What is it?
The ‘G20’ new-generation BMW 3 Series for you – maybe. While its UK sales will be dwarfed by those of the 320d (a full road test on which you’ll be reading here in the coming weeks), the 330i M Sport will hold plenty of appeal to those who want a quicker 3 Series than the average – and who can find the budget to pay for it.
Better thought of as a sporty mid-range option than a range-topping nearly man, the 330i will, before long, be flanked by BMW’s forthcoming 330e plug-in hybrid version, and outstripped by the M340i xDrive M Performance option. Even for now it’s not the most expensive 3 Series derivative, since it undercuts BMW’s slightly more powerful 330d by just over £2000.

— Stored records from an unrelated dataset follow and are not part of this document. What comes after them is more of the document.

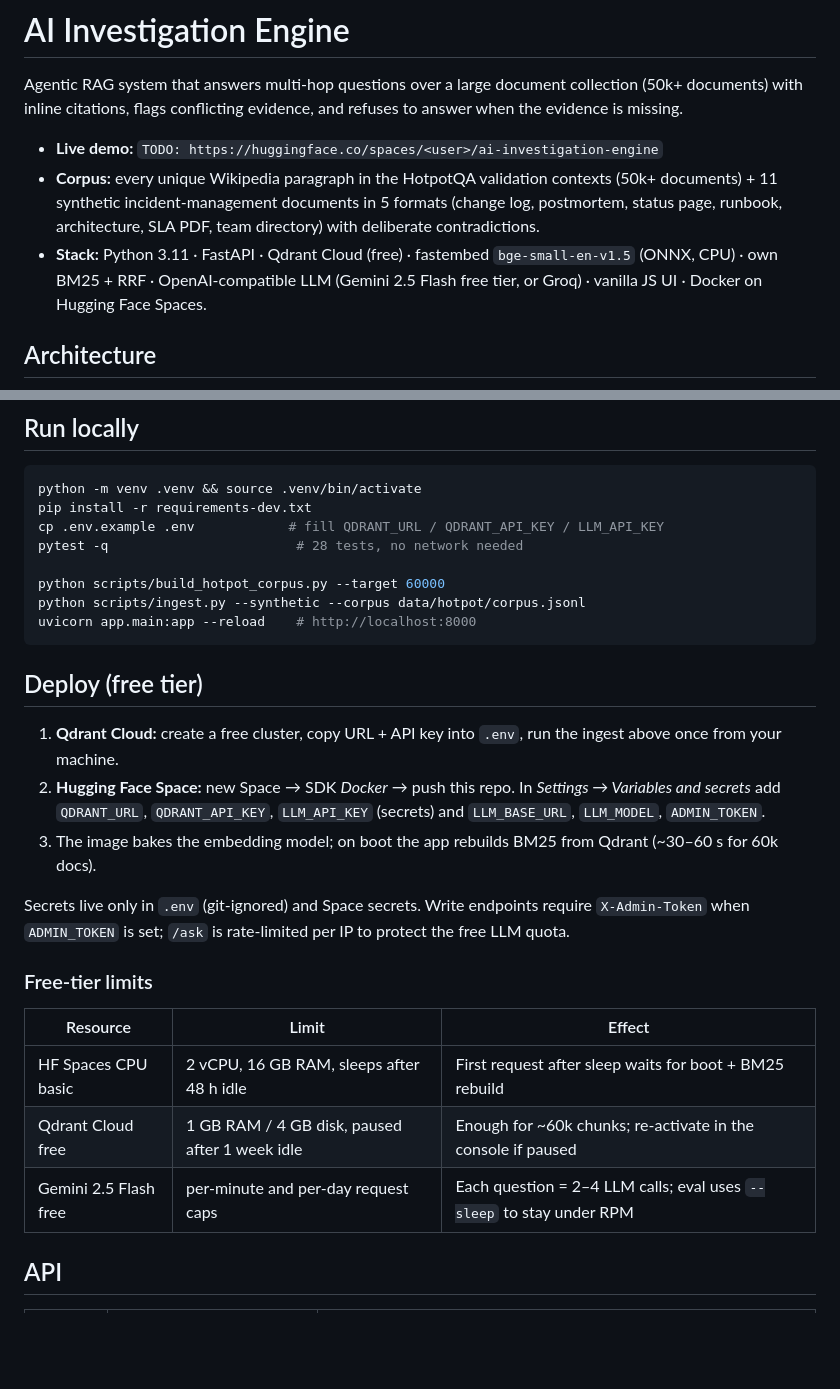
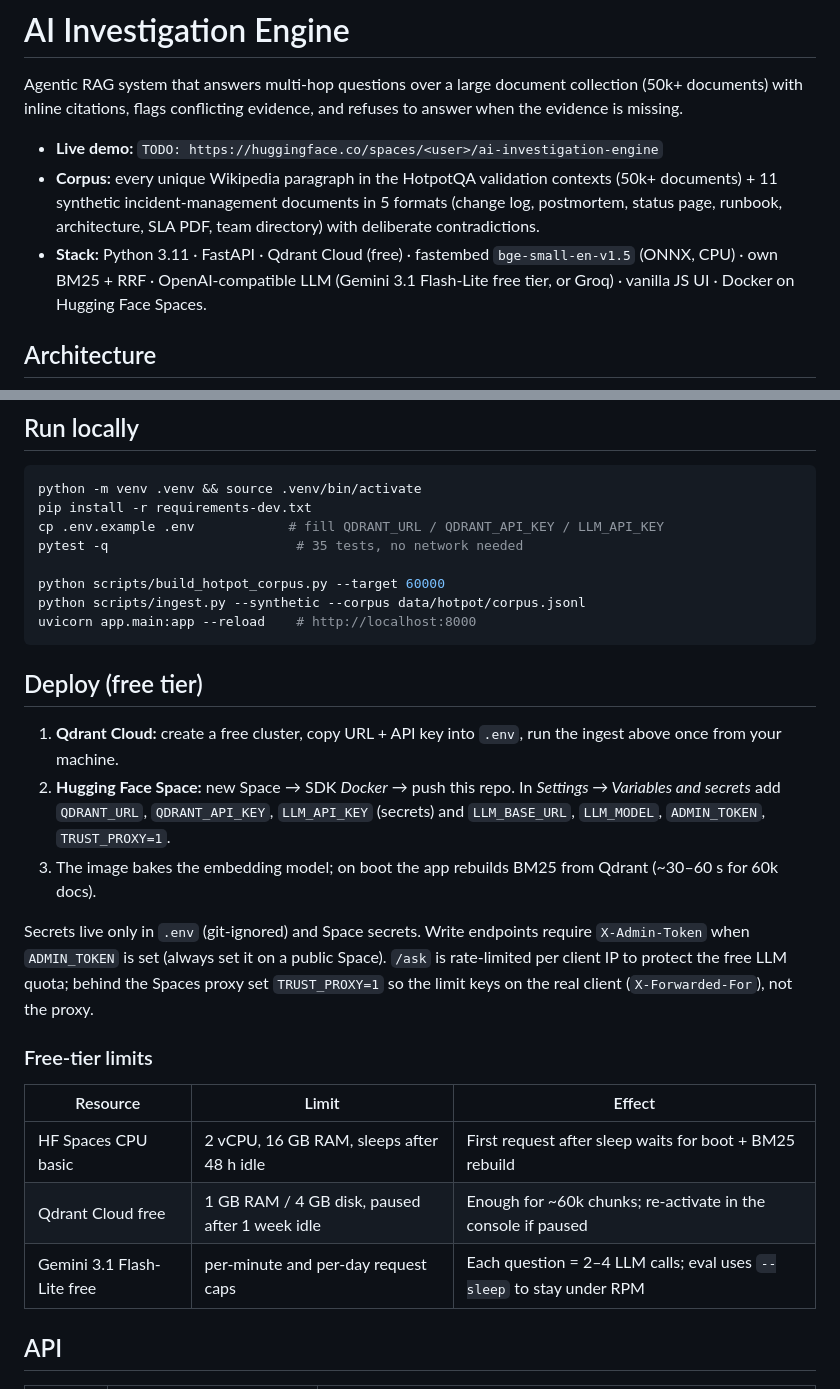
Before and after one commit to WERSIT35/ai-investigation-engine, a Markdown page: README.md, 2 parts joined by grey strips. GitHub-like rendering; blank space fills up the shorter version.

Commit message:
README: current model, test count, TRUST_PROXY and ADMIN_TOKEN deploy notes
Co-Authored-By: Claude Opus 5.5 <noreply@anthropic.com>

```diff
--- a/README.md
+++ b/README.md
@@ -18,7 +18,7 @@ inline citations, flags conflicting evidence, and refuses to answer when the evi
   incident-management documents in 5 formats (change log, postmortem, status page, runbook, architecture, SLA PDF,
   team directory) with deliberate contradictions.
 - **Stack:** Python 3.11 · FastAPI · Qdrant Cloud (free) · fastembed `bge-small-en-v1.5` (ONNX, CPU) ·
-  own BM25 + RRF · OpenAI-compatible LLM (Gemini 2.5 Flash free tier, or Groq) · vanilla JS UI · Docker on Hugging Face Spaces.
+  own BM25 + RRF · OpenAI-compatible LLM (Gemini 3.1 Flash-Lite free tier, or Groq) · vanilla JS UI · Docker on Hugging Face Spaces.
 
 ## Architecture
 
@@ -94,7 +94,7 @@ flowchart LR
 python -m venv .venv && source .venv/bin/activate
 pip install -r requirements-dev.txt
 cp .env.example .env            # fill QDRANT_URL / QDRANT_API_KEY / LLM_API_KEY
-pytest -q                        # 28 tests, no network needed
+pytest -q                        # 35 tests, no network needed
 
 python scripts/build_hotpot_corpus.py --target 60000
 python scripts/ingest.py --synthetic --corpus data/hotpot/corpus.jsonl
@@ -105,11 +105,12 @@ uvicorn app.main:app --reload    # http://localhost:8000
 
 1. **Qdrant Cloud:** create a free cluster, copy URL + API key into `.env`, run the ingest above once from your machine.
 2. **Hugging Face Space:** new Space → SDK *Docker* → push this repo. In *Settings → Variables and secrets* add
-   `QDRANT_URL`, `QDRANT_API_KEY`, `LLM_API_KEY` (secrets) and `LLM_BASE_URL`, `LLM_MODEL`, `ADMIN_TOKEN`.
+   `QDRANT_URL`, `QDRANT_API_KEY`, `LLM_API_KEY` (secrets) and `LLM_BASE_URL`, `LLM_MODEL`, `ADMIN_TOKEN`, `TRUST_PROXY=1`.
 3. The image bakes the embedding model; on boot the app rebuilds BM25 from Qdrant (~30–60 s for 60k docs).
 
 Secrets live only in `.env` (git-ignored) and Space secrets. Write endpoints require `X-Admin-Token` when `ADMIN_TOKEN`
-is set; `/ask` is rate-limited per IP to protect the free LLM quota.
+is set (always set it on a public Space). `/ask` is rate-limited per client IP to protect the free LLM quota; behind
+the Spaces proxy set `TRUST_PROXY=1` so the limit keys on the real client (`X-Forwarded-For`), not the proxy.
 
 ### Free-tier limits
 
@@ -117,7 +118,7 @@ is set; `/ask` is rate-limited per IP to protect the free LLM quota.
 |---|---|---|
 | HF Spaces CPU basic | 2 vCPU, 16 GB RAM, sleeps after 48 h idle | First request after sleep waits for boot + BM25 rebuild |
 | Qdrant Cloud free | 1 GB RAM / 4 GB disk, paused after 1 week idle | Enough for ~60k chunks; re-activate in the console if paused |
-| Gemini 2.5 Flash free | per-minute and per-day request caps | Each question = 2–4 LLM calls; eval uses `--sleep` to stay under RPM |
+| Gemini 3.1 Flash-Lite free | per-minute and per-day request caps | Each question = 2–4 LLM calls; eval uses `--sleep` to stay under RPM |
 
 ## API
 
```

In a 330d, of course, you still get a BMW straight-six engine for your money, whereas the 330i was moved to four-cylinder turbo petrol power with the last-generation ‘F30’ 3 Series. BMW normally aspirated petrol straight sixes being as good as they are (or, rather, were), some of us still aren’t over that.
It’s worth observing, however, that if Munich hadn’t taken that controversial decision, we wouldn’t now be looking at a 330i that emits only a solitary gram more CO2 than a contemporary 330d, according to the latest EU certification lab tests, and that therefore qualifies for benefit–in-kind company car tax some four percentage points lower than the car once considered the UK’s dream real-world company sport saloon.

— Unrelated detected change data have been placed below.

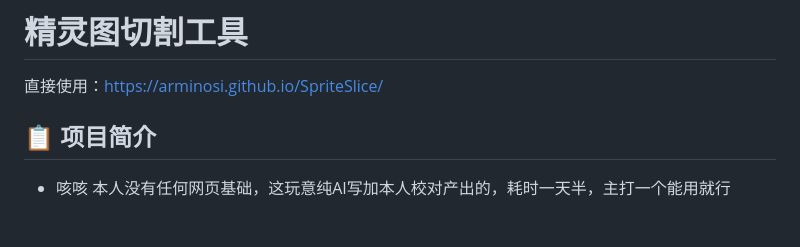
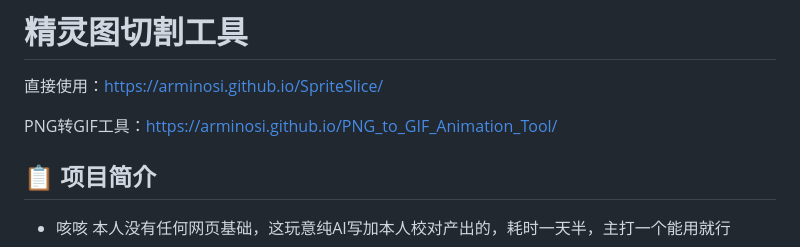
Before and after one commit to Arminosi/SpriteSlice, a Markdown page: README.md, the part around the change. GitHub-like rendering; blank space fills up the shorter version.

```diff
--- a/README.md
+++ b/README.md
@@ -1,6 +1,8 @@
 # 精灵图切割工具
 
 直接使用：https://arminosi.github.io/SpriteSlice/
+
+PNG转GIF工具：https://arminosi.github.io/PNG_to_GIF_Animation_Tool/
 
 ## 📋 项目简介
 
```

BMW UK’s pricing menu for the 3 Series makes the 330i available in Sport and M Sport trims, but in automatic form only and without the option of xDrive. The Sport version is cheaper and gets softer, longer-travel suspension as standard – but if you want adaptive damping, ‘variable sport’ steering, a non-run-flat performance tyre or BMW’s torque vectoring electronic rear differential on your 330i, you can only get them on the M Sport version (which also gets uprated brakes into the bargain, as usual). Our test car had adaptive dampers and conventional tyres, but not the clever diff.